Having a missing tooth is anything but rare. In fact, 178 million Americans are missing at least a single tooth. It can be tempting to avoid the hassle and expense of replacing a missing tooth, but this can really impact both your overall oral health and your self-esteem. A bridge is a great way to replace that missing tooth or teeth and get back a great-looking smile.
A dental bridge literally “bridges” the gap created by one or more missing teeth. Anchored by the healthy teeth on both sides of the gap, a bridge features a false tooth or teeth to replace those that are missing. At our practice, Dr. Gill and Dr. Kenson use a variety of bridge options to address your particular needs.
what is a dental bridge?
A bridge consists of two crowns on the healthy teeth on each side of the gap created by the missing tooth or teeth and a false tooth/teeth in between. The entire prosthetic is a single piece and in most cases is permanently fixed in place.
Technically, the crowns are placed onto the “abutment” teeth on each side of the gap. The false tooth or teeth are known as pontics. We prefer our pontics to be made from porcelain, as porcelain closely resembles the translucence and shine of a natural tooth.
why should i replace my missing teeth with a bridge?
Some people opt to not replace a missing tooth. Cosmetically, this can impact your self-confidence, especially if the missing tooth is visible to others. This can make a person consciously avoid smiling so that their teeth remain covered.
Beyond cosmetics, not replacing a tooth can wreak havoc on your oral health. When a tooth is missing, the teeth on both sides of the missing tooth no longer have pressure on them to stay in place, and they tend to slide over into the space. This can impact your bite and the overall alignment of your smile. Missing teeth also lead to deterioration of the gum tissue and jawbone beneath the empty space.
There are several reasons to have a bridge:
- Replace missing teeth
- Prevent the adjacent teeth from moving into the gap
- Restore chewing and/or biting capability
- Maintain the shape of your face
- Distribute the forces in your bite properly across more teeth
- Restore your speaking diction
Dental Bridge Procedure
Placing a bridge involves two office visits. During your first appointment, we prepare the abutment teeth for their crowns. To do this, we shave down a portion of the enamel on both teeth to make room for the crowns to be placed over them.
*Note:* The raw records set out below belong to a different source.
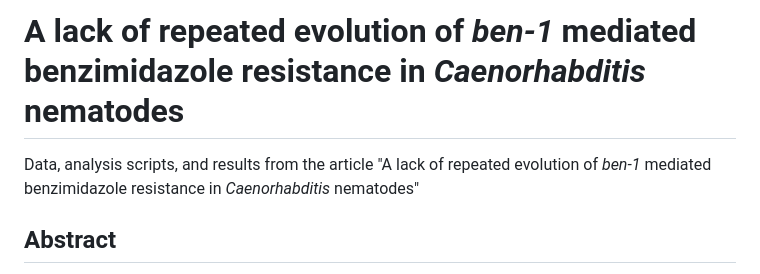
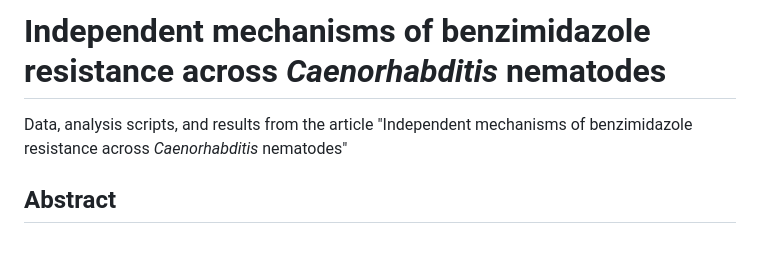
Before and after one commit to AndersenLab/ce_cb_ct_betatubulin, a Markdown page: README.MD, the part around the change printed below. Rendered like a GitHub page; blank space fills up the shorter version.

```diff
--- a/README.MD
+++ b/README.MD
@@ -1,5 +1,5 @@
-# A lack of repeated evolution of *ben-1* mediated benzimidazole resistance in *Caenorhabditis* nematodes
+# Independent mechanisms of benzimidazole resistance across *Caenorhabditis* nematodes
 
-Data, analysis scripts, and results from the article "A lack of repeated evolution of *ben-1* mediated benzimidazole resistance in *Caenorhabditis* nematodes"
+Data, analysis scripts, and results from the article "Independent mechanisms of benzimidazole resistance across *Caenorhabditis* nematodes"
 
 ## Abstract
```
Also changed, not shown: other parts of README.MD (+1 -1 lines).
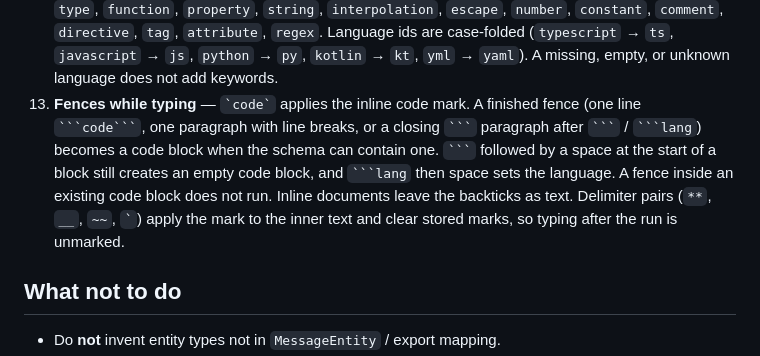
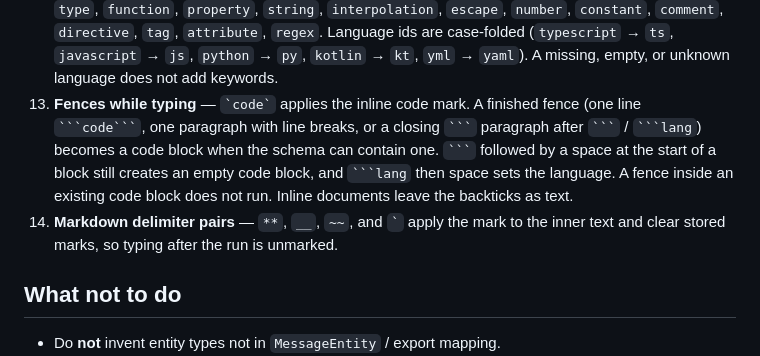
Before and after one commit to inshinrei/arrisa, a Markdown page: packages/message/agents-for-module.md, the part around the change. Drawn GitHub-style.

Commit message:
docs(message): keep delimiter stored-mark note off fences

````diff
--- a/packages/message/agents-for-module.md
+++ b/packages/message/agents-for-module.md
@@ -111,7 +111,8 @@ insertMentionSpec(editor.state, {
 10. **Markdown paste** only runs when `looksLikeMarkdown` is true and parse yields entities; otherwise default paste wins.
 11. Prefer **`let`** in examples; `const` only for arrow functions / true globals.
 12. **`highlightCode(text, language?)`** — returns `CodeSpan[]` with UTF-16 indexes into `text`. Spans are a view. They are not part of `PreEntity` or the dump. Blocks over 32_000 UTF-16 units or 400 lines return `[]`. Doc comments set `emphasis: "bold"`. Roles: `kw-flow`, `kw-decl`, `modifier`, `type`, `function`, `property`, `string`, `interpolation`, `escape`, `number`, `constant`, `comment`, `directive`, `tag`, `attribute`, `regex`. Language ids are case-folded (`typescript` → `ts`, `javascript` → `js`, `python` → `py`, `kotlin` → `kt`, `yml` → `yaml`). A missing, empty, or unknown language does not add keywords.
-13. **Fences while typing** — `` `code` `` applies the inline code mark. A finished fence (one line `` ```code``` ``, one paragraph with line breaks, or a closing `` ``` `` paragraph after `` ``` `` / `` ```lang ``) becomes a code block when the schema can contain one. `` ``` `` followed by a space at the start of a block still creates an empty code block, and `` ```lang `` then space sets the language. A fence inside an existing code block does not run. Inline documents leave the backticks as text. Delimiter pairs (`**`, `__`, `~~`, `` ` ``) apply the mark to the inner text and clear stored marks, so typing after the run is unmarked.
+13. **Fences while typing** — `` `code` `` applies the inline code mark. A finished fence (one line `` ```code``` ``, one paragraph with line breaks, or a closing `` ``` `` paragraph after `` ``` `` / `` ```lang ``) becomes a code block when the schema can contain one. `` ``` `` followed by a space at the start of a block still creates an empty code block, and `` ```lang `` then space sets the language. A fence inside an existing code block does not run. Inline documents leave the backticks as text.
+14. **Markdown delimiter pairs** — `**`, `__`, `~~`, and `` ` `` apply the mark to the inner text and clear stored marks, so typing after the run is unmarked.
 
 ## What not to do
 
````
A crown overlays the entire tooth down to the gumline. Once the two abutment teeth are shaved down we take impressions of your teeth and send them to a dental lab. The lab uses these impressions to create the bridge. We also use your impressions to create a temporary bridge that we place while your bridge is being created (usually two weeks).
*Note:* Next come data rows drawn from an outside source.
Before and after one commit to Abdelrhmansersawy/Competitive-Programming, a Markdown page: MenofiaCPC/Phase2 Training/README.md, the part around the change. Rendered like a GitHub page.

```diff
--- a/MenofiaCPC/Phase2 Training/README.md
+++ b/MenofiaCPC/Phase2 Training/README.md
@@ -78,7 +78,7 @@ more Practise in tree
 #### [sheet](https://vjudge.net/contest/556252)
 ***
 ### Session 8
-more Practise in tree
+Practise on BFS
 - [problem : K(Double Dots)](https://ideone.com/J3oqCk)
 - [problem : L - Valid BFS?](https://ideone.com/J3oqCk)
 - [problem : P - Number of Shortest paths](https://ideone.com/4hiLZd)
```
When your bridge is finished, you’ll return of our office and we’ll test the fit and check the color match with your adjacent teeth. We’ll adjust the fit as needed to be sure your bite and the bridge framework are just right. Sometimes, we place your bridge with temporary cement so that you can test the fit during normal use before we permanently cement it into place.
What are the different types of bridges?
There are three main types of bridges:
- Traditional bridges are the type we’ve described above with crowns on two abutment teeth and a pontic between them. Traditional bridges are the most common. We prefer them to be made from porcelain for durability, but other materials such as ceramic can be used.
- Cantilever bridges are used when there are adjacent teeth on only one side of the missing tooth or teeth. Unlike a true bridge, with anchors on both sides, a cantilever bridge is more like a balcony. We anchor these types of bridges with two crowns on the one side.
- Maryland bridges are also known as resin-bonded bridges. Typically used on the front teeth, a Maryland bridge doesn’t use crowns as anchors. Instead it attaches to bands that are bonded to the back surfaces of the supporting teeth.
is the process of getting a bridge painful?
There isn’t much pain associated with getting a bridge. Really, the only part of the procedure that even requires local anesthetic is preparing the abutment teeth for their crowns. There may be some very minor soreness afterwards, but this is minimal.
how long do dental bridges last?
Dental bridges generally last from five to 15 years, but can last even longer. What’s important is the care of the abutment teeth, along with your other natural teeth. If you take good care of them your bridge can last a long time.
what are the alternatives to getting a bridge?
Dental implants are actually a better option for replacing missing teeth, but the process and expense can make some patients opt for a bridge instead. Implants are false teeth anchored by titanium “implants” that are actually inserted into the missing hole formerly occupied by the natural tooth root. The jawbone then grows around the implant, making it part of the jaw. The false tooth is attached to the implant. Implants behave exactly like a natural tooth, which is why they are the best tooth replacement option.